Jon Moeller got an early start as an entrepreneur. By the time he started his graduate work in the computer engineering school at Texas A&M, he had already grabbed the attention of the tech community as an undergraduate with a touch-free computer screen called ZeroTouch. Moeller is the co-developer of ZeroTouch, a touch-free computer screen developed in the Interface Ecology Lab at Texas A&M University and supported by grants received from The National Science Foundation and Cypress Semiconductor. Jon works as a research assistant to Associate Professor Dr. Andruid Kerne, principal investigator for these grants and director of the Interface Ecology Lab.
ZeroTouch is a sensor that can track your hands and fingers in real-time. It looks like an empty picture frame, but that frame is filled with infrared LEDs and sensors that create a grid of invisible beams. When the beams are blocked by a finger or other object, the movement is tracked in real time, allowing the user to operate a computer interface simply by moving fingers through the air.

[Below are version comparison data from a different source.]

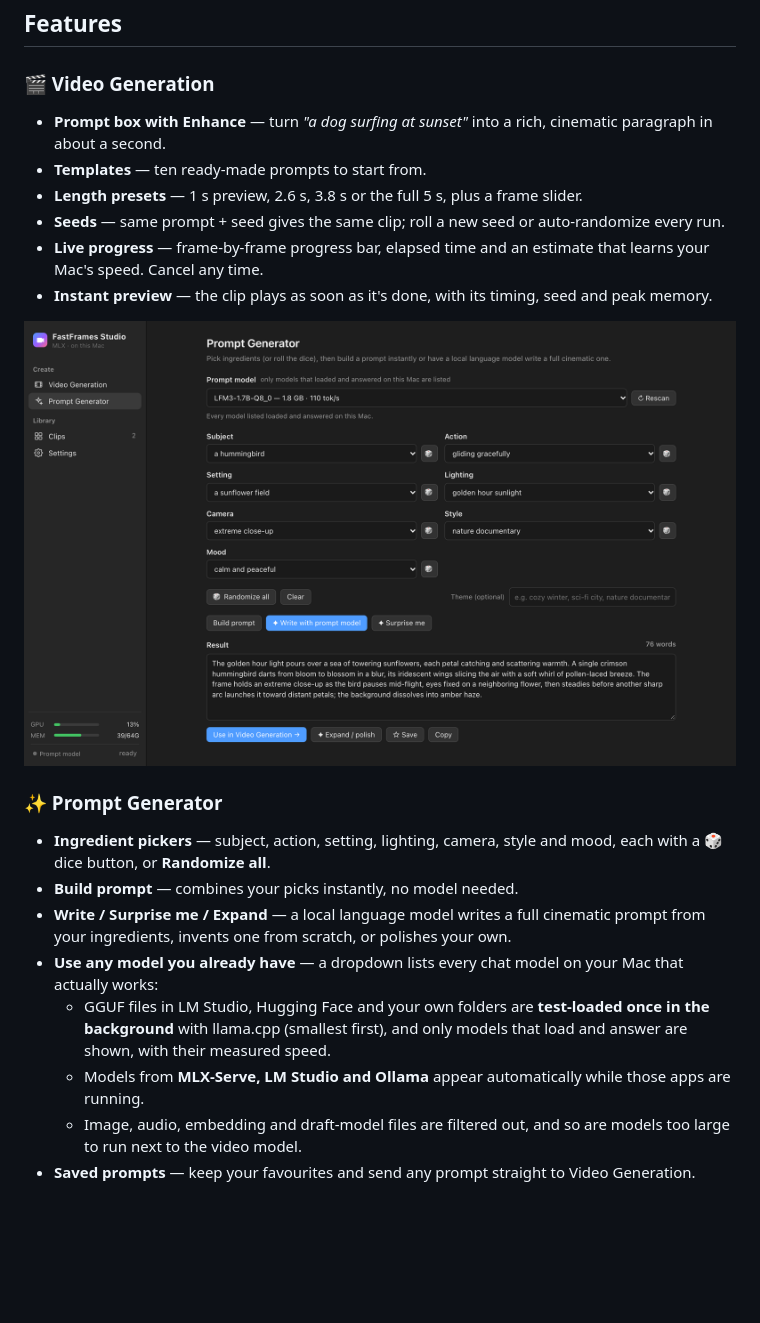
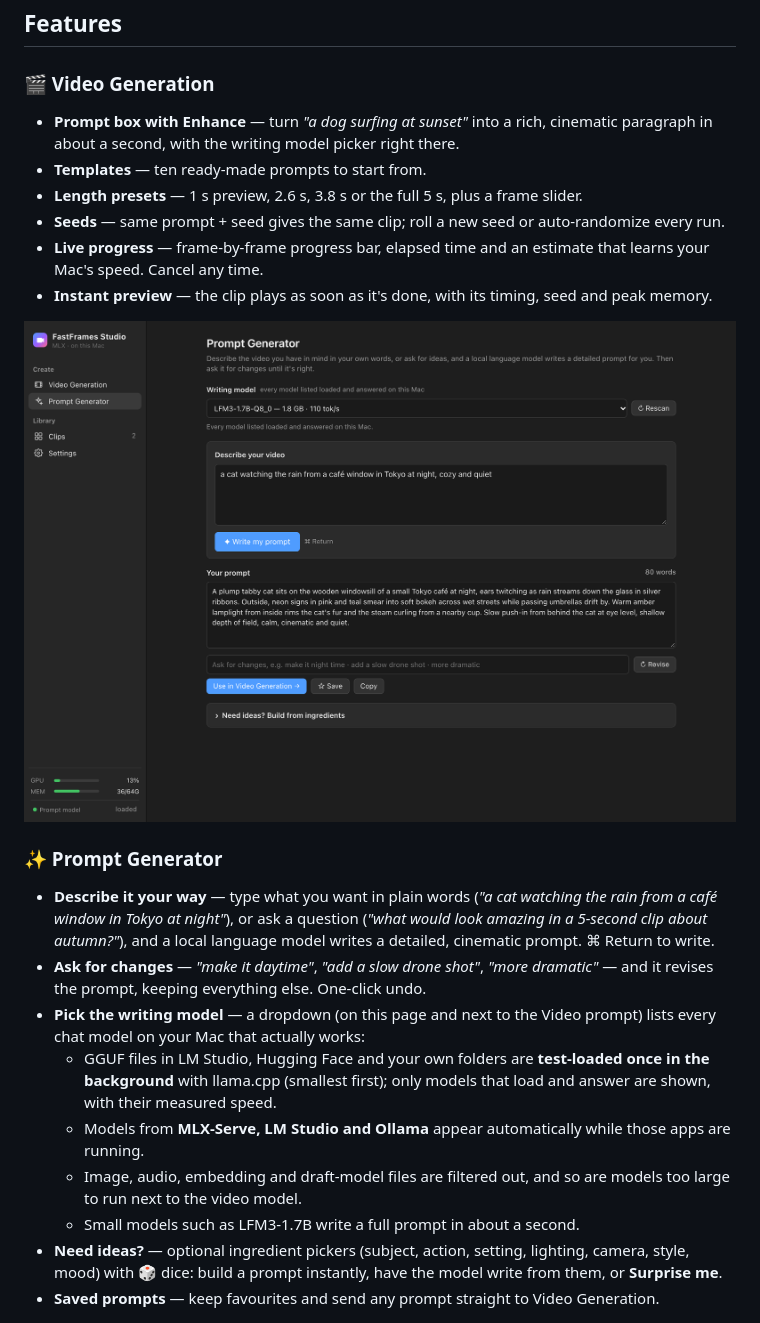
Before and after one commit to simplyakil/fastframes-studio, a Markdown page: README.md, the part around the change. Drawn GitHub-style; pictures changed too: assets/gen.png; blank space fills up the shorter version.

```diff
--- a/README.md
+++ b/README.md
@@ -35,7 +35,7 @@ On an M1 Max a full 5-second clip takes about **1½ minutes**, and a 1-second pr
 ## Features
 
 ### 🎬 Video Generation
-- **Prompt box with Enhance** — turn *"a dog surfing at sunset"* into a rich, cinematic paragraph in about a second.
+- **Prompt box with Enhance** — turn *"a dog surfing at sunset"* into a rich, cinematic paragraph in about a second, with the writing model picker right there.
 - **Templates** — ten ready-made prompts to start from.
 - **Length presets** — 1 s preview, 2.6 s, 3.8 s or the full 5 s, plus a frame slider.
 - **Seeds** — same prompt + seed gives the same clip; roll a new seed or auto-randomize every run.
@@ -45,14 +45,15 @@ On an M1 Max a full 5-second clip takes about **1½ minutes**, and a 1-second pr
 <p align="center"><img src="assets/gen.png" width="900" alt="Prompt Generator"></p>
 
 ### ✨ Prompt Generator
-- **Ingredient pickers** — subject, action, setting, lighting, camera, style and mood, each with a 🎲 dice button, or **Randomize all**.
-- **Build prompt** — combines your picks instantly, no model needed.
-- **Write / Surprise me / Expand** — a local language model writes a full cinematic prompt from your ingredients, invents one from scratch, or polishes your own.
-- **Use any model you already have** — a dropdown lists every chat model on your Mac that actually works:
-  - GGUF files in LM Studio, Hugging Face and your own folders are **test-loaded once in the background** with llama.cpp (smallest first), and only models that load and answer are shown, with their measured speed.
+- **Describe it your way** — type what you want in plain words (*"a cat watching the rain from a café window in Tokyo at night"*), or ask a question (*"what would look amazing in a 5-second clip about autumn?"*), and a local language model writes a detailed, cinematic prompt. ⌘ Return to write.
+- **Ask for changes** — *"make it daytime"*, *"add a slow drone shot"*, *"more dramatic"* — and it revises the prompt, keeping everything else. One-click undo.
+- **Pick the writing model** — a dropdown (on this page and next to the Video prompt) lists every chat model on your Mac that actually works:
+  - GGUF files in LM Studio, Hugging Face and your own folders are **test-loaded once in the background** with llama.cpp (smallest first); only models that load and answer are shown, with their measured speed.
   - Models from **MLX-Serve, LM Studio and Ollama** appear automatically while those apps are running.
   - Image, audio, embedding and draft-model files are filtered out, and so are models too large to run next to the video model.
-- **Saved prompts** — keep your favourites and send any prompt straight to Video Generation.
+  - Small models such as LFM3-1.7B write a full prompt in about a second.
+- **Need ideas?** — optional ingredient pickers (subject, action, setting, lighting, camera, style, mood) with 🎲 dice: build a prompt instantly, have the model write from them, or **Surprise me**.
+- **Saved prompts** — keep favourites and send any prompt straight to Video Generation.
 
 <p align="center"><img src="assets/lib.png" width="900" alt="Clips library"></p>
 
```
Also changed, not shown: 2 other files.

Moeller and his invention became enough of a sensation to land him a spot in a national Best Buy commercial. For a while, Moeller and ZeroTouch became an Internet sensation.
Unfortunately, the exposure didn’t translate into a successful business model.
“The multi-touch sensing market is highly cost-sensitive, and there are many players in the market,” Moeller explains. “I could see that the cost structure of the ZeroTouch technology wouldn’t place it in a competitive position in the mass market, and I didn’t have a technical team behind me to help put together the right pieces for the markets that were willing to pay top dollar.”
Moeller’s story isn’t unusual. Most people only hear about successful startups, while the unsuccessful ones go unnoticed. And even when new businesses do get off the ground, little light is shed on the struggles it takes to see an entrepreneurial effort come to fruition. In many cases, new business owners have to reinvent and redirect themselves in order to meet challenges as they arise. The problem is that many don’t have the financial support or time to do that. Moeller was able to have both by joining a business accelerator at his university called Startup Aggieland.
Business accelerators – also known as startup incubators or seed accelerators – have cropped up around the country. Many are independent for-profit organizations and some are non-profits, many of which are established on university campuses. They all have a common goal: to create successful businesses out of new ideas.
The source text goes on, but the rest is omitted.